* [Work item]
Scan the records for the word "value". Copy each line that includes it.

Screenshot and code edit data

Content starts

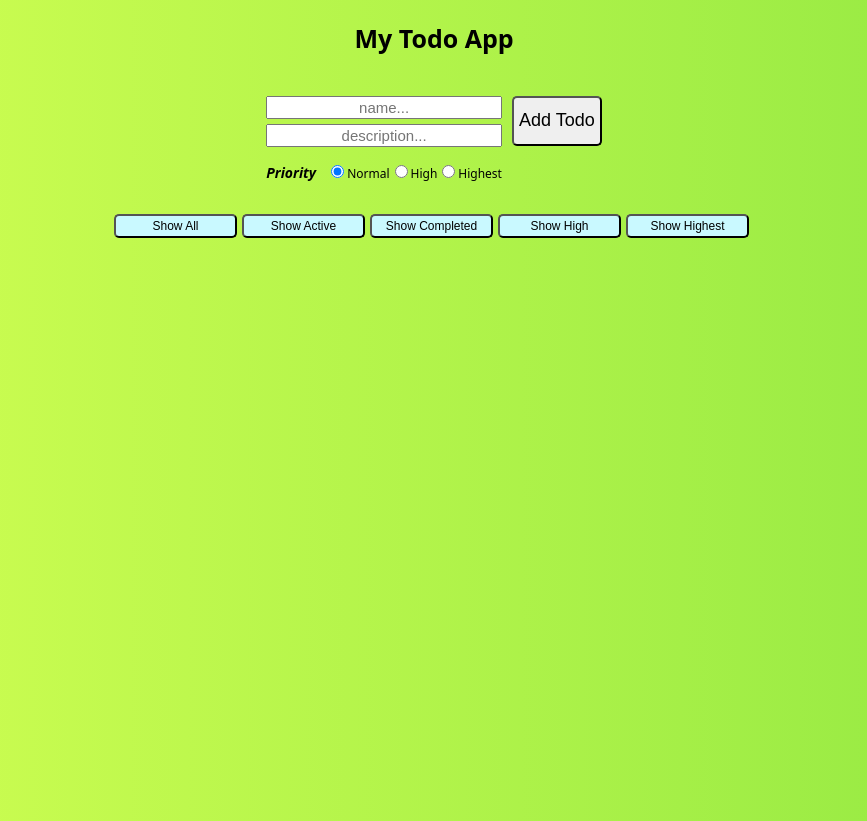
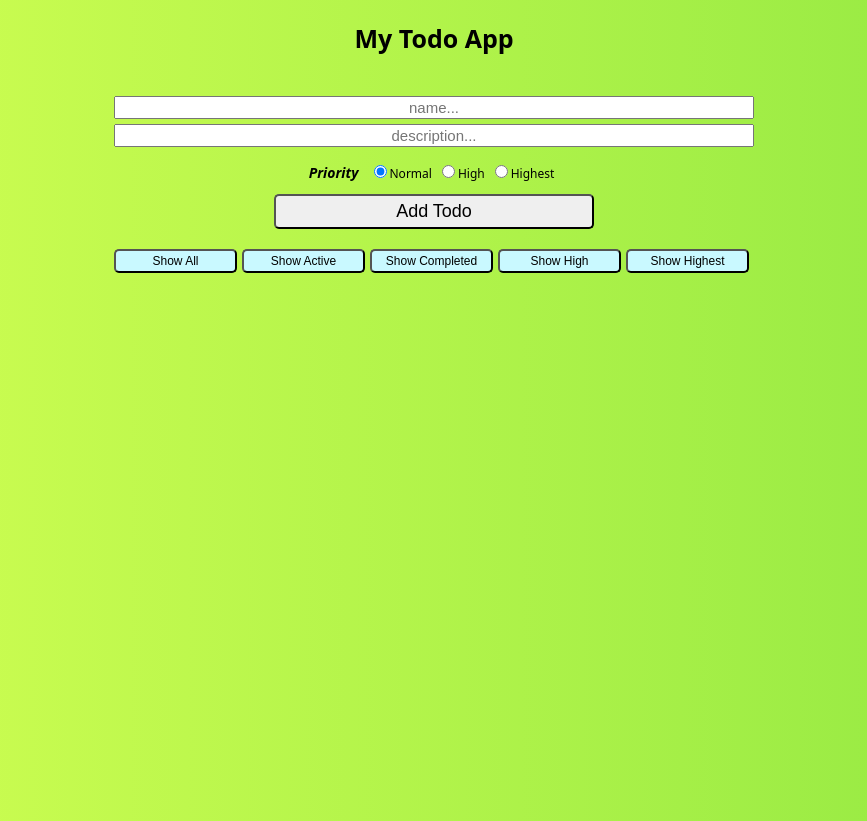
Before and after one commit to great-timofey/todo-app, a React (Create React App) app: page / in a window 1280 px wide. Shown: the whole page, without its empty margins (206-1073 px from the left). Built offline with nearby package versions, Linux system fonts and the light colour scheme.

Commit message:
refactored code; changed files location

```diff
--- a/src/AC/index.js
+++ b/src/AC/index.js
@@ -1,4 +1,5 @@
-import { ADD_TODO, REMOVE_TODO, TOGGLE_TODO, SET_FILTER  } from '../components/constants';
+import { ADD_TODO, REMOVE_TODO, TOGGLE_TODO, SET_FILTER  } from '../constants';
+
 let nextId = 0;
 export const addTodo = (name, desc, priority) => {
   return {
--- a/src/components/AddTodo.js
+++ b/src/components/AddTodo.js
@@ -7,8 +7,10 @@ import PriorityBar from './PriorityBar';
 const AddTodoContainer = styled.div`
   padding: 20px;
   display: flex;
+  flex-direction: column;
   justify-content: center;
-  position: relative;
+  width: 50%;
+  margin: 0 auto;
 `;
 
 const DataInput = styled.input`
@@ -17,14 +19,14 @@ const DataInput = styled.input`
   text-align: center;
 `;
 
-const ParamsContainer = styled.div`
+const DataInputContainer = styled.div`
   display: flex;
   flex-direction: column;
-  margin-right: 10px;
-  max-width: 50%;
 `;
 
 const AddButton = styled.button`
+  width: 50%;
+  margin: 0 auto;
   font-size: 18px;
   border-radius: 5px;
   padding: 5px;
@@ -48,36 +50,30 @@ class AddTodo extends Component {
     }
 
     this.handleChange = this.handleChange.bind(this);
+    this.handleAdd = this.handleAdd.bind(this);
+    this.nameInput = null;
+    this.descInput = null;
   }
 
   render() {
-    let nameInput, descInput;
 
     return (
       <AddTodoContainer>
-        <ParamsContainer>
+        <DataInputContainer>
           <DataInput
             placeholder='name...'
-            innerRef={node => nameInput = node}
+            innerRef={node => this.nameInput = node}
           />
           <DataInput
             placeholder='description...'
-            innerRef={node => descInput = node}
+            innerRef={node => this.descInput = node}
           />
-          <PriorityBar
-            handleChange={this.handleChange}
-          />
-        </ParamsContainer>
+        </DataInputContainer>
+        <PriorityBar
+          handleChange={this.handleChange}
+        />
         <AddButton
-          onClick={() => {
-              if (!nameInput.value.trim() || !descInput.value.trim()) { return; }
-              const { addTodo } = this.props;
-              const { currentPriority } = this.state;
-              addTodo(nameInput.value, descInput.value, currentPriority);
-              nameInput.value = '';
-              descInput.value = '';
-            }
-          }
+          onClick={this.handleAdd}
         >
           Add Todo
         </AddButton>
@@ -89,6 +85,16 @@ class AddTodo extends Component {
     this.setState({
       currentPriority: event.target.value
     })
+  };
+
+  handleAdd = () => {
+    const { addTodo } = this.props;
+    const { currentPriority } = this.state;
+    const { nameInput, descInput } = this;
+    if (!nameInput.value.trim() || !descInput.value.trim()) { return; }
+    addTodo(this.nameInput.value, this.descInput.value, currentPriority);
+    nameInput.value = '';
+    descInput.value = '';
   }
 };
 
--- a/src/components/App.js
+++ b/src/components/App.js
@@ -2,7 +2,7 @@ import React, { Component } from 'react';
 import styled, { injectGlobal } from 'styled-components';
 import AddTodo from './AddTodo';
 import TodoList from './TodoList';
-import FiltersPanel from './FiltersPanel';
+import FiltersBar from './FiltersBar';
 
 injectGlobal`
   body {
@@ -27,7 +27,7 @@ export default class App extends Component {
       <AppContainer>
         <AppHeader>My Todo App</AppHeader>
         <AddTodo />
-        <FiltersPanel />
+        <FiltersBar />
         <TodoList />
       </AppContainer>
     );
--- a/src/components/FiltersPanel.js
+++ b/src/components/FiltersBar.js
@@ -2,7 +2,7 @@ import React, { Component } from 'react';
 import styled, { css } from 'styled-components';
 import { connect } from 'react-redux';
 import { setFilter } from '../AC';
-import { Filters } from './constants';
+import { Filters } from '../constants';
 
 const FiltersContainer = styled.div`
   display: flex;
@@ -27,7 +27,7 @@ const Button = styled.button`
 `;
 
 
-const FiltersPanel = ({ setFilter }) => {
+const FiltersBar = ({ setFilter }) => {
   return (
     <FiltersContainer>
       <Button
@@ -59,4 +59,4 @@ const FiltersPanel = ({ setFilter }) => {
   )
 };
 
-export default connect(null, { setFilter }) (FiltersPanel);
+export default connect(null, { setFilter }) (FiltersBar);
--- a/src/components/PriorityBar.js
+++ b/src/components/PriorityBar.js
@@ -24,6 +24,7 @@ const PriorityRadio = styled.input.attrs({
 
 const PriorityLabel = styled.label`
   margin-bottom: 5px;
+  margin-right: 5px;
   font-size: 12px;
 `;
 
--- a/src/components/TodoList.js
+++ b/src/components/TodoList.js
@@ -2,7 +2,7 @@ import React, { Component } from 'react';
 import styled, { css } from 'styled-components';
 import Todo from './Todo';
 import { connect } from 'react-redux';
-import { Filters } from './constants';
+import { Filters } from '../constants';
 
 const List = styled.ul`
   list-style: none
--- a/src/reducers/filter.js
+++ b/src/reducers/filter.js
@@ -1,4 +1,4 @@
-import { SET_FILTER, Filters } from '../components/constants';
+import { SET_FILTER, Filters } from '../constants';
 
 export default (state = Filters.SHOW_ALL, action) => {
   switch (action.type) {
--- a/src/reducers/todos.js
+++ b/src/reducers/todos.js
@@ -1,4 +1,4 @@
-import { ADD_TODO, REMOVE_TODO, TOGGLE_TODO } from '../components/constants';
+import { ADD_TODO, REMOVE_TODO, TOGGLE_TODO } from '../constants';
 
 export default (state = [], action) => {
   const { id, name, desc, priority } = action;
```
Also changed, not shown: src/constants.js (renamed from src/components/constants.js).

Content ends

* [Solution]
-              if (!nameInput.value.trim() || !descInput.value.trim()) { return; }
-              addTodo(nameInput.value, descInput.value, currentPriority);
-              nameInput.value = '';
-              descInput.value = '';
       currentPriority: event.target.value
+    if (!nameInput.value.trim() || !descInput.value.trim()) { return; }
+    addTodo(this.nameInput.value, this.descInput.value, currentPriority);
+    nameInput.value = '';
+    descInput.value = '';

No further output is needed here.